Amphicar was built in Germany by the IWKA Corporation from '61 to
'68. Total production was approximately 4,000 vehicles. Hans Trippel, the
genius that invented the car, had years of experience designing amphibious
military vehicles. The Amphicar is the only civilian amphibious
passenger vehicle ever mass-produced. It is often called a boat
car, water car, duck, amphibious vehicle, or the boatcar. However,
it is correctly called an "Amphicar".
The Amphicar has a top speed of 7 mph in the water and 70 mph on the
road. Hence, it was dubbed the "Model 770". Fuel
consumption is 32 miles per gallon on the road, and 1 1/2 gallons per
hour in the water. The curb weight is only 2260 pounds, but it
can carry close to 700 lbs. The "land transmission"
is a 4-speed w/reverse. The "water transmission" features
forward and reverse gears, driving the "twin screws".
The single 43 HP Triumph engine, located over the rear-wheel drive tires,
powers the car on the road and in the water. Rear engine traction
means "Go" in the mud and snow. In the water the front
wheels are the rudders. Due to the popularity of Amphicars, most
parts are available.
The performance of the Amphicar is incredible! It is ultra safe
in the water, deemed unsinkable with the top up (sealed like a sailboat),
rivals other boats with its stability, and handles rough water well.
Although it was given a "bad rap" by most automotive
journalists, it maneuvers fantastically in the water, is fast enough
to pull a very light water skier, and even has brakes in the water (by
selecting reverse and applying full throttle). People agree that
it has an incredibly nice ride on the road, and feels like a modern
car! The acceleration is not Ferrari-like, but who cares? When
someone brags to an Amphicar owner about his or her collector car, a
good response is; "Does it float?" Madonna owns one.

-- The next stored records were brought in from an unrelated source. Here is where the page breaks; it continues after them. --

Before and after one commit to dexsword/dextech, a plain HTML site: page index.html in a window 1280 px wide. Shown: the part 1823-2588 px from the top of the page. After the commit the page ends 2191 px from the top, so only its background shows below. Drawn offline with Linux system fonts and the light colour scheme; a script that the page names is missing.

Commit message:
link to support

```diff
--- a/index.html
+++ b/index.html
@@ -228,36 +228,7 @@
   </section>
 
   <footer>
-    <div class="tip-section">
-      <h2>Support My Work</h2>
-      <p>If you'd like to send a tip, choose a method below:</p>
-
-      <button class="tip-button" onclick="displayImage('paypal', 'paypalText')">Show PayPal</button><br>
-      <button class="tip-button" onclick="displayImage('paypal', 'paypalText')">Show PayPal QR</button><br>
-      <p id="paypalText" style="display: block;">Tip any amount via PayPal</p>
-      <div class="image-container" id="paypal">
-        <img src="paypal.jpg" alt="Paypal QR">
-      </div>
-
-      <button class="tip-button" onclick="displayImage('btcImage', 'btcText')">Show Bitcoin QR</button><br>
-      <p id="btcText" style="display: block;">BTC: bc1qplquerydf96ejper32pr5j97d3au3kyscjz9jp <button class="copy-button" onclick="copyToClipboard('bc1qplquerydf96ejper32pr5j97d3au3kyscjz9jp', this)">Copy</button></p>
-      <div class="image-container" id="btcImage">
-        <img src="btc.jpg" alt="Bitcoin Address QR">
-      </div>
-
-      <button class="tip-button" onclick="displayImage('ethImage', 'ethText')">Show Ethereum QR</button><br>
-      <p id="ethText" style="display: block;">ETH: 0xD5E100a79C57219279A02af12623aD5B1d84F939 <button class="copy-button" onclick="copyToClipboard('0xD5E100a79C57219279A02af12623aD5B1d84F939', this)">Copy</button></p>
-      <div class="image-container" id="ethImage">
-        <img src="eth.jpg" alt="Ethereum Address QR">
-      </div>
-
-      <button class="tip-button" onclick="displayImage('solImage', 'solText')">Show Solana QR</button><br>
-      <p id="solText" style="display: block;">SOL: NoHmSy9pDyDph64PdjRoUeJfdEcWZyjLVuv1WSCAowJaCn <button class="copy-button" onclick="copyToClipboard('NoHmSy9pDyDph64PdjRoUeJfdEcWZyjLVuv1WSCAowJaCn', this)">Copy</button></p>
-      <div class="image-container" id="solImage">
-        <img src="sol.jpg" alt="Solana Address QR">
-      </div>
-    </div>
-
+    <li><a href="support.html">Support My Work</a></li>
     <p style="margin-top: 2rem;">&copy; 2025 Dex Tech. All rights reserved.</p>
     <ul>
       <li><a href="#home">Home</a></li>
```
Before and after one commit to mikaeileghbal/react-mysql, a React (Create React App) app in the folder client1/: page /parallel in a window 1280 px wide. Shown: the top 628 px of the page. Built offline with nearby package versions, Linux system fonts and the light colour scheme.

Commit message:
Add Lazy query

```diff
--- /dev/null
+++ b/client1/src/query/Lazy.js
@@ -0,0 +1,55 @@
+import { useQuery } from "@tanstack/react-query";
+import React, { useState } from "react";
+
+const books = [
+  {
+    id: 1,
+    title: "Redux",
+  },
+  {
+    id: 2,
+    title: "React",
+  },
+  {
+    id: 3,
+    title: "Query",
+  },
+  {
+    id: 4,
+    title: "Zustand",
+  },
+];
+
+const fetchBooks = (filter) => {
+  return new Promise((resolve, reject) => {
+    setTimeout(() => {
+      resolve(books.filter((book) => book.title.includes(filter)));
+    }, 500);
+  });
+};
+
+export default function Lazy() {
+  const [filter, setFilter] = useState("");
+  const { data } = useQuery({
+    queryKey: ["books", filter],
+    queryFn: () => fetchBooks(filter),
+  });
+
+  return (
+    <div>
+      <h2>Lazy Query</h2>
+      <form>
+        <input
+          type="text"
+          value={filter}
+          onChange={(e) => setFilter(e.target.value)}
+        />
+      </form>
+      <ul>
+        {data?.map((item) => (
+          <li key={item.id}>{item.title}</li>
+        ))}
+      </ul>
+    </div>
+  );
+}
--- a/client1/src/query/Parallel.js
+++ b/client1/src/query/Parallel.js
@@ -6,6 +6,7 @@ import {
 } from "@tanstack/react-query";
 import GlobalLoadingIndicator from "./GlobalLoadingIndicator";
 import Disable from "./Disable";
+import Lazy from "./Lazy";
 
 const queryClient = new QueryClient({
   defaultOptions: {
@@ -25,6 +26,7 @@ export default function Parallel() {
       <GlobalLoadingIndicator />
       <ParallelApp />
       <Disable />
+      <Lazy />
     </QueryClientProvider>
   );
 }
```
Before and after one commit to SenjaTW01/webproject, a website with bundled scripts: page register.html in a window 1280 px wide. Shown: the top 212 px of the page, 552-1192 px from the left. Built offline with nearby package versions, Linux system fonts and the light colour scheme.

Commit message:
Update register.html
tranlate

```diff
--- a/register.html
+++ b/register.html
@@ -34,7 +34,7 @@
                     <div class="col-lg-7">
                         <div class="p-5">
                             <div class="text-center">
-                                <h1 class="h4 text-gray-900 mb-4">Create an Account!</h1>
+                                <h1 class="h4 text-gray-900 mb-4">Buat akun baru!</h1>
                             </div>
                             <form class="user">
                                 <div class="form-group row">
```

She and her friends love to describe the feeling of driving into the
water for that first time!
Actually, the concept of the "car that swims" is quite simple.
Just take a boat and bolt on suspension. Five penetrations in
the hull are all that's needed; two for the props, one for each rear
wheel drive shaft, and one for the steering shaft. Not difficult
to seal. People are always amazed that the door seals keep out
water. They are as simple as refrigerator door seals. With
the Amphicar doors closed and locked properly, no water will get in
Being the captain of an Amphicar is like being Johnny Carson: everyone
loves you, they're all smiling, and they all want to shake your hand.
However, when you want all the attention to end, you just simply
walk away from the car. Johnny couldn't do that!
When new, the Amphicar sold for between $2,800 and $3,300. The
Amphicar was a phenomenal vehicle, way ahead of its time. However,
thanks to the many new US regulations and poor sales, the factory in
Berlin closed for good in 1968.
The Amphicar had many uses, and was even purchased by numerous fire
departments as a rescue vehicle. The manufacturer even offered
an optional stretcher that was mounted to the rear of the car.
But in one enthusiast's opinion, the Amphicar is only good for one thing: